A passing depression
If a depression were passing over you, when would you expect there to be cloud, what sort of cloud would you see, and when would it rain?
Please note diagrams in the course are schematic and not to scale.
Figure 1: The weather associated with a warm front © Crown Copyright, adapted from image supplied by Met Office.
Think about standing near the right hand edge of the diagram above. As the system approaches you from the west, the first thing that reaches you is the warm front, far above your head. The clouds are on the front, so you will see high clouds, typically wispy, ice clouds called cirrus.
Figure 2: Cirrus clouds.© RMetS
As the front moves towards you, it gets lower and similarly the clouds get lower and heavier. You’re going to need your umbrella. On the warm front, you’ll typically see featureless stratus or ‘sheets’ of cloud, becoming nimbostratus or ‘rainy sheets’ with a prolonged spell of rain when the front is near the ground.
Figure 3: Nimbostratus. © RMetS
As the front crosses you on the ground, the temperature rises as there is a shift from the cold to the warm air, typically by a few °C. Winds turn clockwise, also known as a wind ‘veer’ (eg from southwesterly to westerly). The air pressure falls steadily ahead of and during the passage of the warm front, but then rises slowly after its passage. In the warm sector, the air may still be rising and it may still be cloudy and drizzly.
The pressure begins to fall increasingly rapidly as the cold front approaches and rain usually starts not long before it arrives, becoming heavy for a short time. The cold front tends to be steeper than the warm front, with more dramatic weather. The cloud type on the front is a thunder cloud: cumulonimbus, with associated heavy rain and maybe hail, thunder, lightning or even a tornado. This is often accompanied by an increase in wind. The passage of the front is usually marked by a sharp change from falling to rising pressure and a veer (it changes its direction in a clockwise sense, eg from westerly to northwesterly) in the wind. As the rain dies away, the cloud lifts and breaks and, although there is sunshine, the air temperature falls.

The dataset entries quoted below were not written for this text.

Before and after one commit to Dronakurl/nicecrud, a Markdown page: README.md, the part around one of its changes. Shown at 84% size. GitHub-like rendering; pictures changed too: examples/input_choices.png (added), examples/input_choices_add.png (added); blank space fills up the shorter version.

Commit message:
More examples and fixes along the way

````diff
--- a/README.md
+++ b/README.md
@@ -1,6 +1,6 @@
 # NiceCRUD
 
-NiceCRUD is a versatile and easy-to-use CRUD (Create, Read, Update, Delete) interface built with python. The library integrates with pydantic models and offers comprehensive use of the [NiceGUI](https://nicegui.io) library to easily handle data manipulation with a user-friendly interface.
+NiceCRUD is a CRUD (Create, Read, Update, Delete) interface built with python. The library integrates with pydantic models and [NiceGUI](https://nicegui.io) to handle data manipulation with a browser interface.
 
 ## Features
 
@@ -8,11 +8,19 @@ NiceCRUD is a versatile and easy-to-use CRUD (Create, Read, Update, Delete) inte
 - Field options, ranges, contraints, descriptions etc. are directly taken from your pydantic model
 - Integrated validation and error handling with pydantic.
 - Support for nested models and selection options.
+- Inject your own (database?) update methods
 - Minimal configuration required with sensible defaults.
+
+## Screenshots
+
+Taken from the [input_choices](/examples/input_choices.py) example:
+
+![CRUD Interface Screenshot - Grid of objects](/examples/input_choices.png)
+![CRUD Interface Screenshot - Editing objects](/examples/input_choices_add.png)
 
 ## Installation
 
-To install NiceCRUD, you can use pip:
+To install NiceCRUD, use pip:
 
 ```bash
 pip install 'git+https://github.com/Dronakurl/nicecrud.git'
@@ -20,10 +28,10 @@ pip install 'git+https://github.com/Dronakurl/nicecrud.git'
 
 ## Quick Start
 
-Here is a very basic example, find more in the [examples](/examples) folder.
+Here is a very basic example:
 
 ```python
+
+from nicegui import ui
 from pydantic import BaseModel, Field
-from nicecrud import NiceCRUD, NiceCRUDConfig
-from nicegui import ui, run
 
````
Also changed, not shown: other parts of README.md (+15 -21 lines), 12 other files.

Figure 4: The weather associated with a cold front © Crown Copyright, adapted from image supplied by Met Office.
The saying ‘red sky at night, shepherds delight; red sky in the morning, shepherds warning’ is linked to the passing of a depression. If the Sun, setting in the west, shines its light on a depression in the east giving a red sky, it is a sign that the depression has passed and better weather can be expected for a bit.

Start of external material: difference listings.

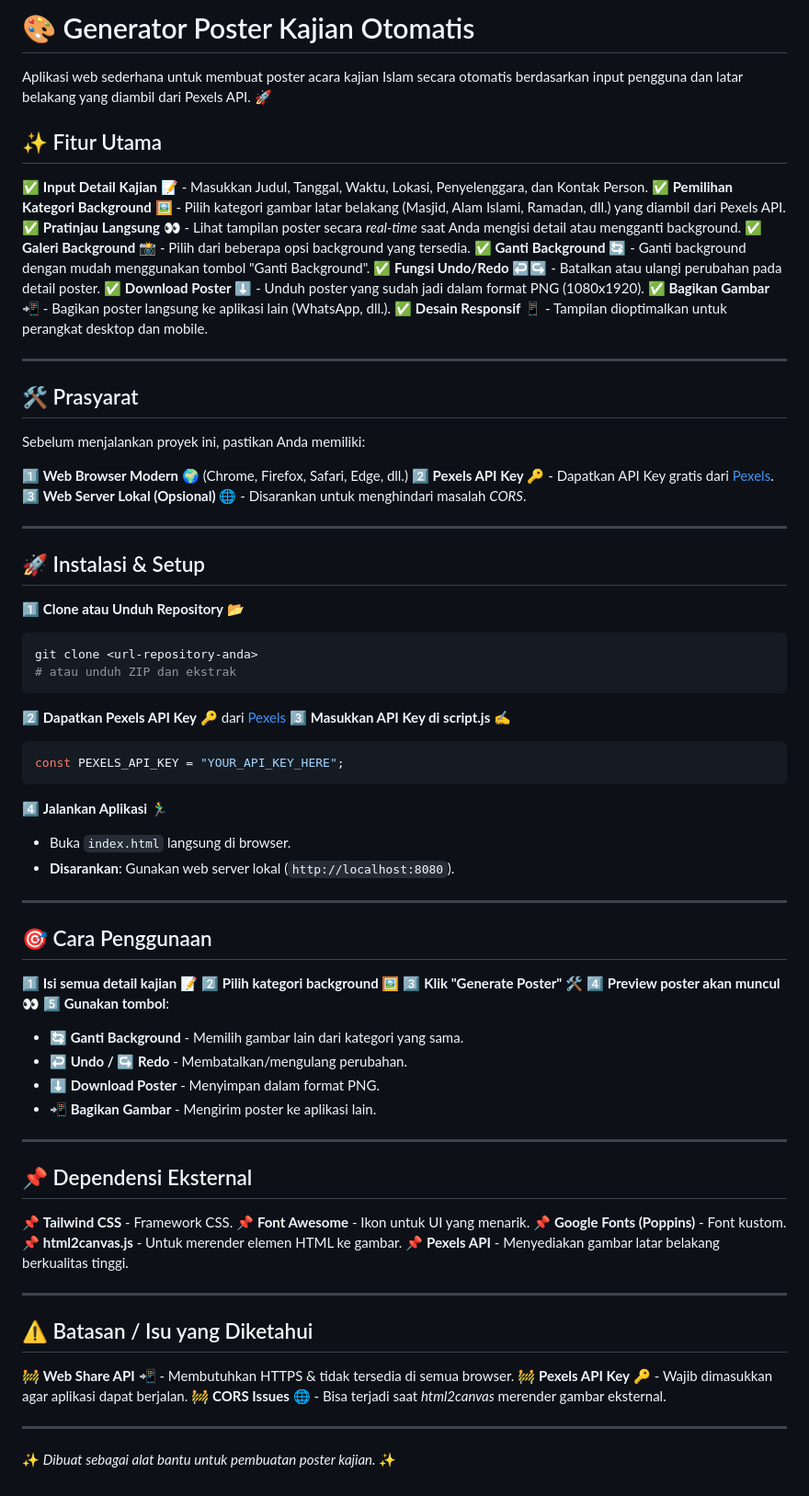
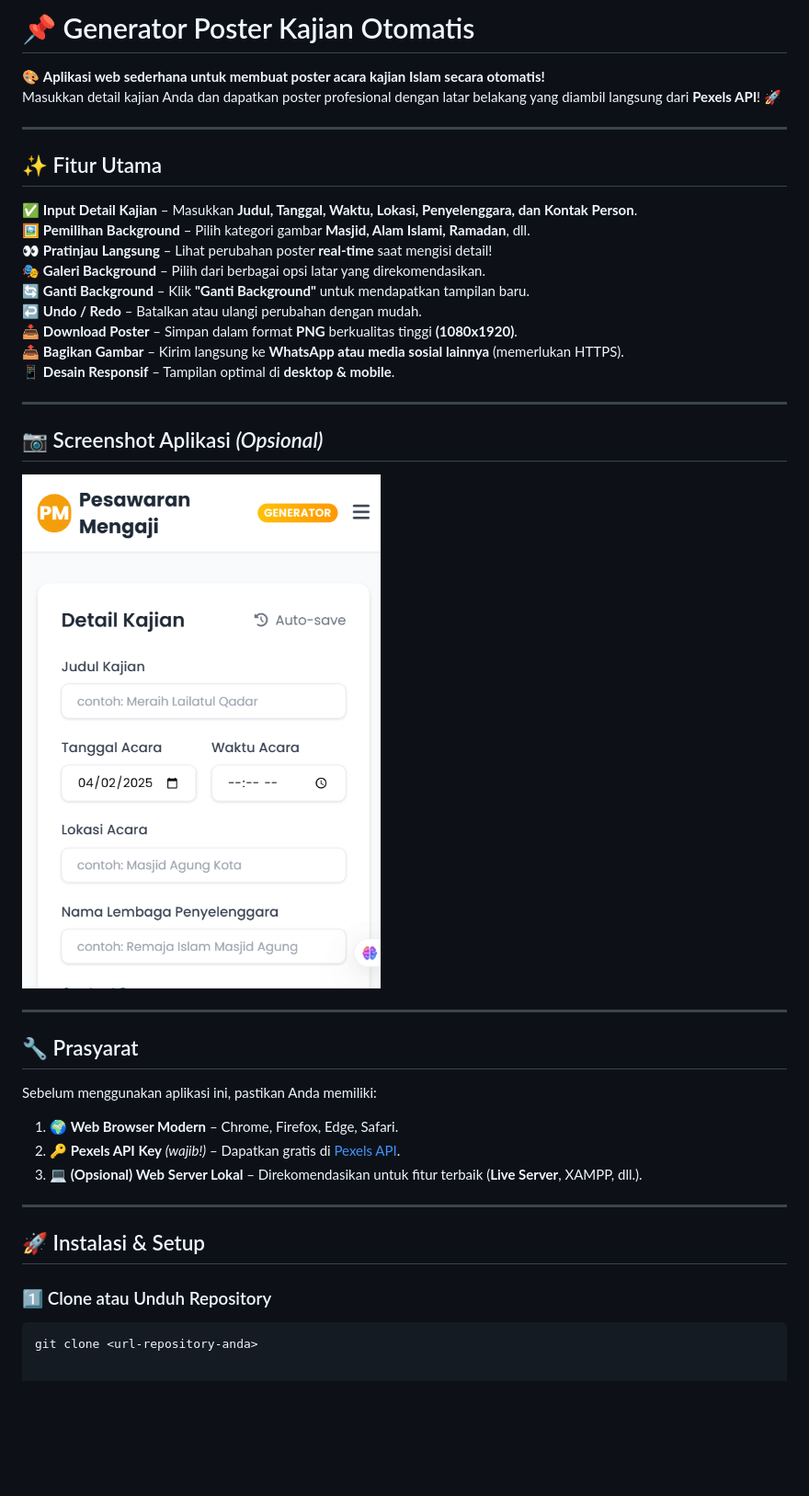
Before and after one commit to muhammad-mufid-ridho/Poster-Generator_Pesawaran-Mengaji, a Markdown page: readme.md, the part around the change. Shown: that part at 92% size. Rendered like a GitHub page; pictures changed too: images/UI Screenshot.png (added); blank space fills up the shorter version.

Commit message:
Fix : format .md dan Home Text

````diff
--- a/readme.md
+++ b/readme.md
@@ -1,79 +1,42 @@
-# 🎨 Generator Poster Kajian Otomatis
+# 📌 Generator Poster Kajian Otomatis
 
-Aplikasi web sederhana untuk membuat poster acara kajian Islam secara otomatis berdasarkan input pengguna dan latar belakang yang diambil dari Pexels API. 🚀
+🎨 **Aplikasi web sederhana untuk membuat poster acara kajian Islam secara otomatis!**
+Masukkan detail kajian Anda dan dapatkan poster profesional dengan latar belakang yang diambil langsung dari **Pexels API**! 🚀
+
+---
 
 ## ✨ Fitur Utama
 
-✅ **Input Detail Kajian** 📝 - Masukkan Judul, Tanggal, Waktu, Lokasi, Penyelenggara, dan Kontak Person.
-✅ **Pemilihan Kategori Background** 🖼️ - Pilih kategori gambar latar belakang (Masjid, Alam Islami, Ramadan, dll.) yang diambil dari Pexels API.
-✅ **Pratinjau Langsung** 👀 - Lihat tampilan poster secara *real-time* saat Anda mengisi detail atau mengganti background.
-✅ **Galeri Background** 📸 - Pilih dari beberapa opsi background yang tersedia.
-✅ **Ganti Background** 🔄 - Ganti background dengan mudah menggunakan tombol "Ganti Background".
-✅ **Fungsi Undo/Redo** ↩️↪️ - Batalkan atau ulangi perubahan pada detail poster.
-✅ **Download Poster** ⬇️ - Unduh poster yang sudah jadi dalam format PNG (1080x1920).
-✅ **Bagikan Gambar** 📲 - Bagikan poster langsung ke aplikasi lain (WhatsApp, dll.).
-✅ **Desain Responsif** 📱 - Tampilan dioptimalkan untuk perangkat desktop dan mobile.
+✅ **Input Detail Kajian** – Masukkan **Judul, Tanggal, Waktu, Lokasi, Penyelenggara, dan Kontak Person**.
+🖼 **Pemilihan Background** – Pilih kategori gambar **Masjid, Alam Islami, Ramadan**, dll.
+👀 **Pratinjau Langsung** – Lihat perubahan poster **real-time** saat mengisi detail!
+🎭 **Galeri Background** – Pilih dari berbagai opsi latar yang direkomendasikan.
+🔄 **Ganti Background** – Klik **"Ganti Background"** untuk mendapatkan tampilan baru.
+↩️ **Undo / Redo** – Batalkan atau ulangi perubahan dengan mudah.
+📥 **Download Poster** – Simpan dalam format **PNG** berkualitas tinggi **(1080x1920)**.
+📤 **Bagikan Gambar** – Kirim langsung ke **WhatsApp atau media sosial lainnya** (memerlukan HTTPS).
+📱 **Desain Responsif** – Tampilan optimal di **desktop & mobile**.
 
 ---
 
-## 🛠️ Prasyarat
+## 📷 Screenshot Aplikasi *(Opsional)*
+<!-- Tambahkan Screenshot Aplikasi di Sini -->
+![Screenshot Aplikasi](./images/UI%20Screenshot.png)
 
-Sebelum menjalankan proyek ini, pastikan Anda memiliki:
+---
 
-1️⃣ **Web Browser Modern** 🌍 (Chrome, Firefox, Safari, Edge, dll.)
-2️⃣ **Pexels API Key** 🔑 - Dapatkan API Key gratis dari [Pexels](https://www.pexels.com/api/).
-3️⃣ **Web Server Lokal (Opsional)** 🌐 - Disarankan untuk menghindari masalah *CORS*.
+## 🔧 Prasyarat
+
+Sebelum menggunakan aplikasi ini, pastikan Anda memiliki:
+
+1. 🌍 **Web Browser Modern** – Chrome, Firefox, Edge, Safari.
+2. 🔑 **Pexels API Key** *(wajib!)* – Dapatkan gratis di [Pexels API](https://www.pexels.com/api/).
+3. 💻 **(Opsional) Web Server Lokal** – Direkomendasikan untuk fitur terbaik (**Live Server**, XAMPP, dll.).
 
 ---
 
 ## 🚀 Instalasi & Setup
 
-1️⃣ **Clone atau Unduh Repository** 📂
+### 1️⃣ Clone atau Unduh Repository
 ```bash
 git clone <url-repository-anda>
-# atau unduh ZIP dan ekstrak
-```
-2️⃣ **Dapatkan Pexels API Key** 🔑 dari [Pexels](https://www.pexels.com/api/)
-3️⃣ **Masukkan API Key di script.js** ✍️
-```javascript
-const PEXELS_API_KEY = "YOUR_API_KEY_HERE";
-```
-4️⃣ **Jalankan Aplikasi** 🏃‍♂️
-   * Buka `index.html` langsung di browser.
-   * **Disarankan**: Gunakan web server lokal (`http://localhost:8080`).
-
----
-
-## 🎯 Cara Penggunaan
-
-1️⃣ **Isi semua detail kajian** 📝
-2️⃣ **Pilih kategori background** 🖼️
-3️⃣ **Klik "Generate Poster"** 🛠️
-4️⃣ **Preview poster akan muncul** 👀
-5️⃣ **Gunakan tombol**:
-   * **🔄 Ganti Background** - Memilih gambar lain dari kategori yang sama.
-   * **↩️ Undo / ↪️ Redo** - Membatalkan/mengulang perubahan.
-   * **⬇️ Download Poster** - Menyimpan dalam format PNG.
-   * **📲 Bagikan Gambar** - Mengirim poster ke aplikasi lain.
-
----
-
-## 📌 Dependensi Eksternal
-
-📌 **Tailwind CSS** - Framework CSS.
-📌 **Font Awesome** - Ikon untuk UI yang menarik.
-📌 **Google Fonts (Poppins)** - Font kustom.
-📌 **html2canvas.js** - Untuk merender elemen HTML ke gambar.
-📌 **Pexels API** - Menyediakan gambar latar belakang berkualitas tinggi.
-
----
-
-## ⚠️ Batasan / Isu yang Diketahui
-
-🚧 **Web Share API** 📲 - Membutuhkan HTTPS & tidak tersedia di semua browser.
-🚧 **Pexels API Key** 🔑 - Wajib dimasukkan agar aplikasi dapat berjalan.
-🚧 **CORS Issues** 🌐 - Bisa terjadi saat *html2canvas* merender gambar eksternal.
-
----
-
-✨ *Dibuat sebagai alat bantu untuk pembuatan poster kajian.* ✨
````
Also changed, not shown: 2 other files.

Figure A: Sun setting in the west © University of Reading
On the other hand if the Sun, rising in the east, shines its light on a depression in the west, then that depression has yet to hit the observer and is about to bring bad weather.
Figure B: Sun rising in the east © University of Reading
The occluded front
Figure 5: Four stages in the lifecycle of a depression
Now let’s consider what’s going on a bit later in the lifecycle of the depression (stage 3 in Figure 5). As with the previous scenario we’ll start by looking at a cross section, this time through the occluded front, shown in Figure 6.
Figure 6: A cross section through a depression at stage 3 © Dr Peter Inness
You can see the cold front has caught up with the warm front and has been pushed up the warm front. On the ground, the cold air from ahead of the system is directly in contact with the cold air behind. If you imagine you’re standing on the ground again you won’t notice much of a temperature change as the occluded front passes. However, the remaining warm air, squeezed higher up in the atmosphere, is still rising, so you’re going to still need your umbrella as there will still be cloud and rain.
There are several physical reasons why the cold front catches up with the warm front. Conceptually, remembering that all the air is moving from west to east, it’s easy to imagine how it is relatively easy for the more dense, heavier cold air to push the less dense, lighter air out of the way on the cold front. Conversely, it’s much harder for the less dense, lighter warm air to push the more dense, heavier air out of the way on the warm front. The net result of the processes in action is that the cold front moves faster than the warm front and the warm air in between the fronts is squeezed up and away from the surface.
© University of Reading and Royal Meteorological Society